The California General Assembly voted 41-29 March 10 to approve legislation giving the state's farmers the right to grow nonpsychoactive industrial hemp. The bill is expected to be passed by the California Senate and come before the governor for signature before the end of the year, said Adam Eidinger, communications director for the nonprofit industrial-hemp advocacy group Vote Hemp.
Almost identical legislation was introduced last year, but vetoed by Gov. Arnold Schwarzenegger, who claimed the bill would put farmers in jeopardy of federal prosecution, since hemp is classified as a drug under the Controlled Substances Act. But this year the industry wants to make it clear to the governor that farmers would legally challenge the U.S. Drug Enforcement Administration's authority to interfere with the state's law before farmers would actually begin growing hemp.
Eidinger explained that if the legislation is passed, farmers—and perhaps even the state—will file a lawsuit to protect themselves from DEA prosecution. "The state could say [the DEA] has no authority here because the DEA only regulates marijuana," he said. "The logic is that [industrial hemp] is legal to import, eat and sell. It should be legal to grow."
Though Eidinger said he wouldn't be surprised if farmers decided to test the law enforcement themselves by growing hemp before getting judicial approval, he said, "We would urge farmers not to grow hemp until we get approval from a federal judge saying that the DEA should not interfere."
"It could be a very quick legal decision," Eidinger said. "If it's signed [into law] this year, it's not at all unreasonable that next growing season, we could be growing it."
Only weeks before California's vote, North Dakota's legislature changed its law to remove DEA licensing as a requirement for state licenses for growing industrial hemp. Vote Hemp is supporting a lawsuit, expected to be filed in the next few weeks by North Dakota-licensed hemp farmers, seeking to prevent the DEA from enforcing federal marijuana laws against them.

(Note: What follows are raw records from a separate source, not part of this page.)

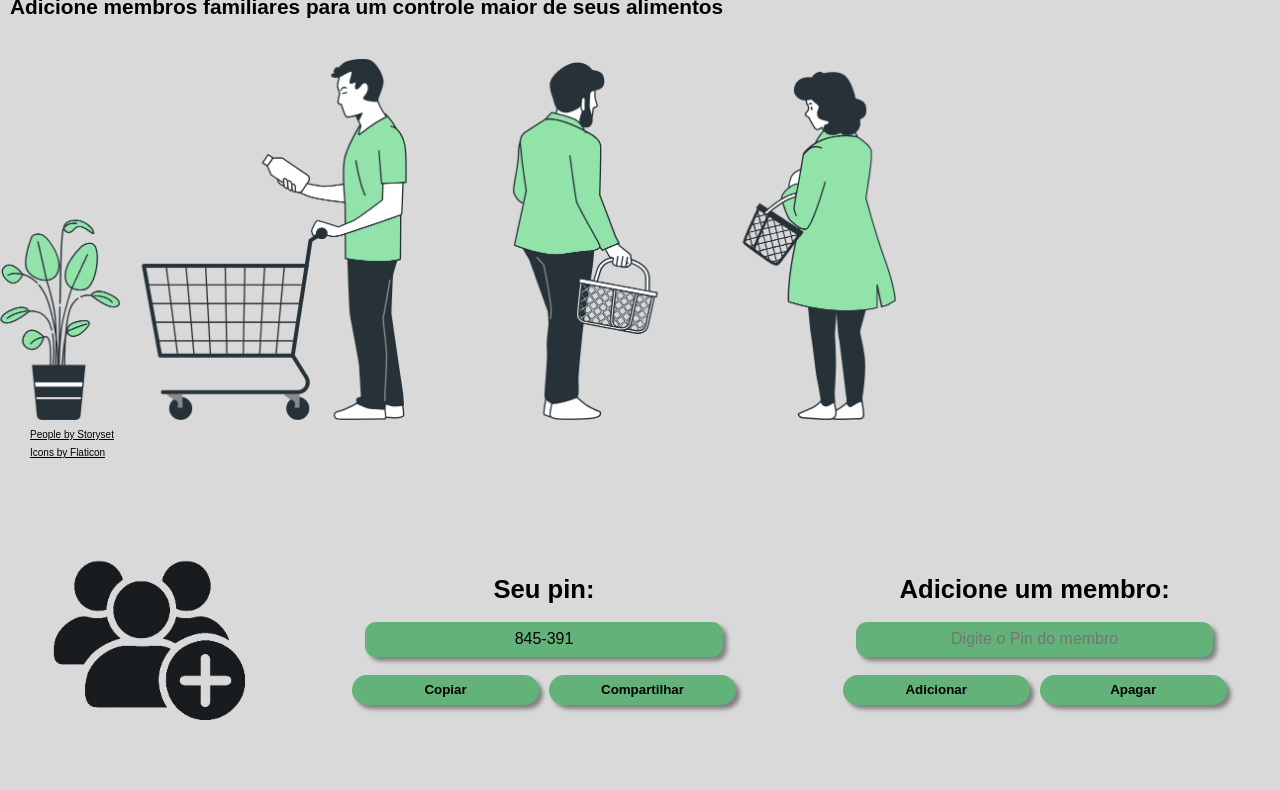
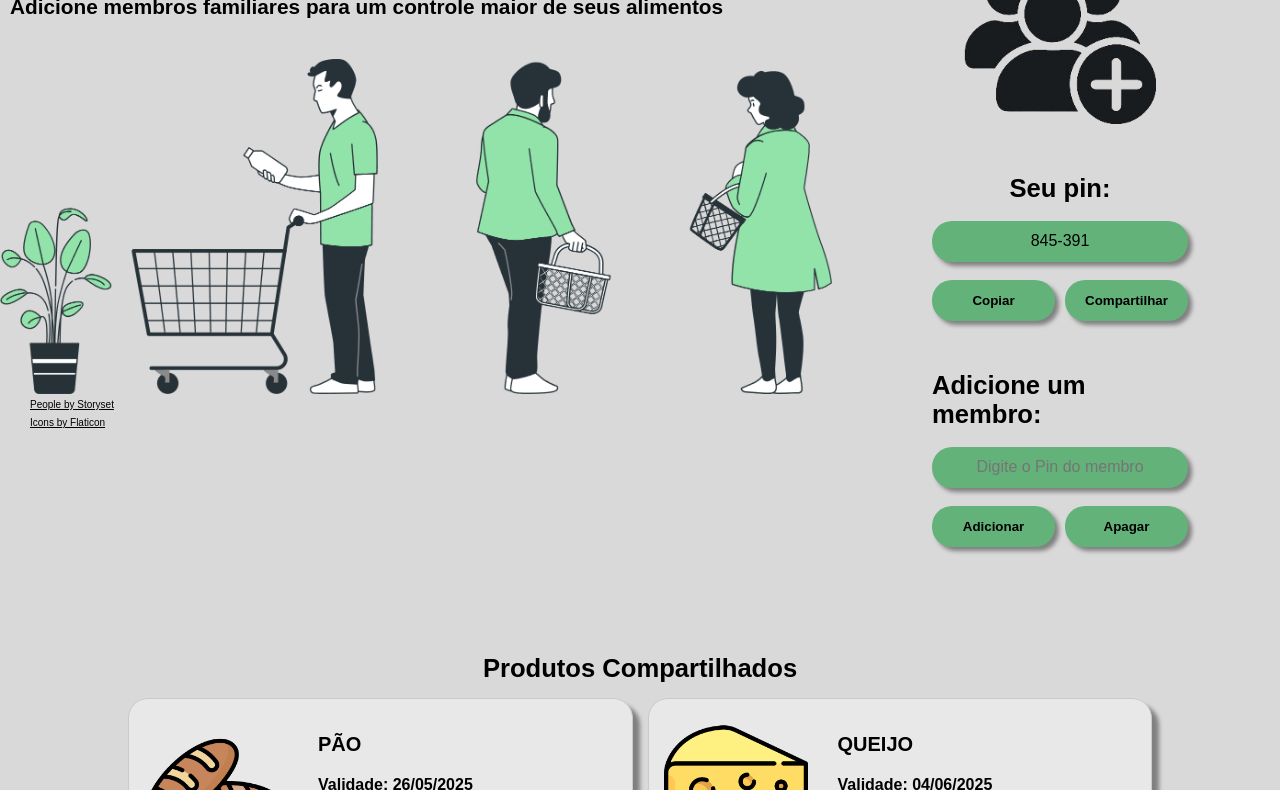
Before and after one commit to PedroStabach/SafeMyFood, a website: page family.html in a window 1280 px wide. Shown: the part 186-976 px from the top of the page. Drawn offline with Linux system fonts and the light colour scheme.

Commit message:
layout family pc

```diff
--- a/CSS/family.css
+++ b/CSS/family.css
@@ -2,12 +2,27 @@
   display: flex;
   flex-direction: column;
   gap: 100px;
+}
+.txtImg {
+  width: 65%;
+}
+.area1 {
+  display: flex;
+  flex-direction: row;
+  height: 80vh;
+}
+
+.container {
+  display: flex;
+  flex-direction: column;
+  width: 100%;
 }
 
 .txtTitle {
   font-size: 3.3rem;
   font-weight: bold;
   margin: 10px;
+  width: 200px;
 }
 
 .txtSubTitle {
@@ -15,11 +30,12 @@
   font-weight: bold;
   margin: 10px;
   margin-bottom: 40px;
+  width: 730px;
 }
 
 #people {
-    height: 100%;
-    width: 70%;
+  height: auto;
+  width: 100%;
 }
 .link {
   font-size: 10px;
@@ -44,11 +60,10 @@
 /* Caixas Pin */
 .caixa {
   display: flex;
-    border: 0.4rem solid #63b279;
   background-color: #63b279;
-    border-radius: 0.7rem;
-    width: 90%;
-    height: 14%;
+  border-radius: 20px;
+  width: 100%;
+  height: 50%;
   align-items: center;
   justify-content: center;
   box-shadow: 4px 4px 4px gray;
@@ -73,32 +88,46 @@
 .conjunto {
   display: flex;
   flex-direction: column;
-    width: 30%;
-    justify-content: center;
+  width: 100%;
+  height: 100%;
   align-items: center;
+  margin-top: 50px;
+}
+
+.caixaButton {
+  display: flex;
+  flex-direction: column;
+  width: 100%;
+  height: 100%;
+  align-items: center;
+  height: 100px;
 }
 
 #caixas {
   display: flex;
-    justify-content:space-around  ;
-
+  flex-direction: column;
+  justify-content: space-around;
+  height: 25vh;
+  width: 20%;
+  margin-top: 50px;
+  margin-left: 100px;
+  align-items: center;
 }
 
 .buttonBox {
   display: flex;
+  width: 100%;
+  height: 50%;
   gap: 10px;
-    width: 100%;
   justify-content: space-between;
 }
-
-
 
 .buttons {
   border: none;
   background-color: #63b279;
   border-radius: 20px;
-    width: 50%;
-    height: 30px;
+  width: 100%;
+  height: 100%;
   transition: transform 0.2s ease, background-color 0.2s ease;
   font-weight: bold;
   box-shadow: 4px 4px 4px gray;
@@ -110,7 +139,6 @@
 
 /* Produtos */
 .txt2 {
-
   padding-bottom: 15px;
 }
 
@@ -132,11 +160,12 @@
   box-shadow: 7px 7px 4px gray;
 }
 
-  .divProdutos{
+.divProdutos {
   display: flex;
   flex-direction: column;
   align-items: center;
   justify-content: center;
+  margin-top: 100px;
 }
 
 .imagemProdutos {
@@ -165,8 +194,8 @@
 
 /* Membros Familia */
 .menu {
-    background-color: #63b279; a aaa a  aa
-    width: 100%;  a a a
+  background-color: #63b279;
+  width: 100%;
   border: 1px solid #63b279;
   margin-top: 35px;
 }
--- a/CSS/style.css
+++ b/CSS/style.css
@@ -10,7 +10,7 @@ body {
   display: flex;
   justify-content: center;
   align-items: center;
-    background-color: #D9D9D9;
+  background-color: #d9d9d9;
 }
 
 .bodyArea {
@@ -20,7 +20,7 @@ body {
 
 /* Cabeçalho */
 header {
-    background-color: #63B279;
+  background-color: #63b279;
   height: 100px;
   display: flex;
   align-items: center;
@@ -57,7 +57,7 @@ header a {
 }
 
 header a:hover {
-    color: #D9D9D9;
+  color: #d9d9d9;
 }
 
 #botaoLogin {
@@ -84,7 +84,7 @@ header a:hover {
   top: 100px;
   right: 0;
   width: 70px;
-    background-color: #63B279;
+  background-color: #63b279;
   padding: 10px;
   border-left: 1px solid #478157;
   border-bottom: 1px solid #478157;
@@ -121,7 +121,7 @@ header a:hover {
   footer {
     width: 100%;
     display: block;
-        background-color: #63B279;
+    background-color: #63b279;
     height: 50px;
     position: absolute;
     bottom: 0;
@@ -162,7 +162,9 @@ header a:hover {
     display: inline-block;
   }
 
-    .mobTrac1, .mobTrac2, .mobTrac3 {
+  .mobTrac1,
+  .mobTrac2,
+  .mobTrac3 {
     width: 40px;
     height: 8px;
     border-radius: 5px;
@@ -196,7 +198,8 @@ header a:hover {
 }
 
 @media (min-width: 1000px) {
-    .headArea2, .headArea {
+  .headArea2,
+  .headArea {
     flex: 1;
   }
 
--- a/family.html
+++ b/family.html
@@ -29,28 +29,38 @@
           </div>
         </div>
       </header>
-
+      <div class="area1">
+      <div class="txtImg">
         <p class="txtTitle">Família</p>
         <p class="txtSubTitle">
           Adicione membros familiares para um controle maior de seus alimentos
         </p>
-      <div class="page">
-        <section class="container">
-          <div><img src="images/Grocery shopping-bro.png" id="people" /></div>
-          <a href="https://storyset.com/people" target="_blank" class="link">
+
+          <div class="container">
+
+            <img src="images/Grocery shopping-bro.png" id="people" />
+            <span>
+              <a
+                href="https://storyset.com/people"
+                target="_blank"
+                class="link"
+              >
                 People by Storyset
               </a>
               <br />
               <a href="https://www.flaticon.com" target="_blank" class="link">
                 Icons by Flaticon
               </a>
-        </section>
+            </span>
+          </div>
+    </div>
 
         <section id="caixas">
           <img src="images/familia.png" id="familyIcon" />
           <div class="conjunto">
             <p class="txt">Seu pin:</p>
             <br />
+            <div class="caixaButton">
               <div class="caixa">
                 <p class="txtPin">845-391</p>
               </div>
@@ -61,10 +71,12 @@
                 <button class="buttons">Compartilhar</button>
               </div>
             </div>
+          </div>
 
-          <div class="conjunto" id="addMembro">
+          <div class="conjunto">
             <div><p class="txt">Adicione um membro:</p></div>
             <br />
+            <div class="caixaButton">
               <div class="caixa">
                 <input
                   type="text"
@@ -78,8 +90,10 @@
                 <button class="buttons">Apagar</button>
               </div>
             </div>
+          </div>
+          </div>
         </section>
-        <section class ="divProdutos">
+        <section class="divProdutos">
           <p class="txt txt2">Produtos Compartilhados</p>
           <div class="produtos">
             <div class="fundoProdutos">
@@ -185,6 +199,5 @@
         </footer>
       </div>
     </div>
-
   </body>
 </html>
```
Lines whose indentation alone changed are shown as unchanged.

If the North Dakota or California farmers' lawsuits are successful, each state could implement its own hemp farming laws without the DEA's interference.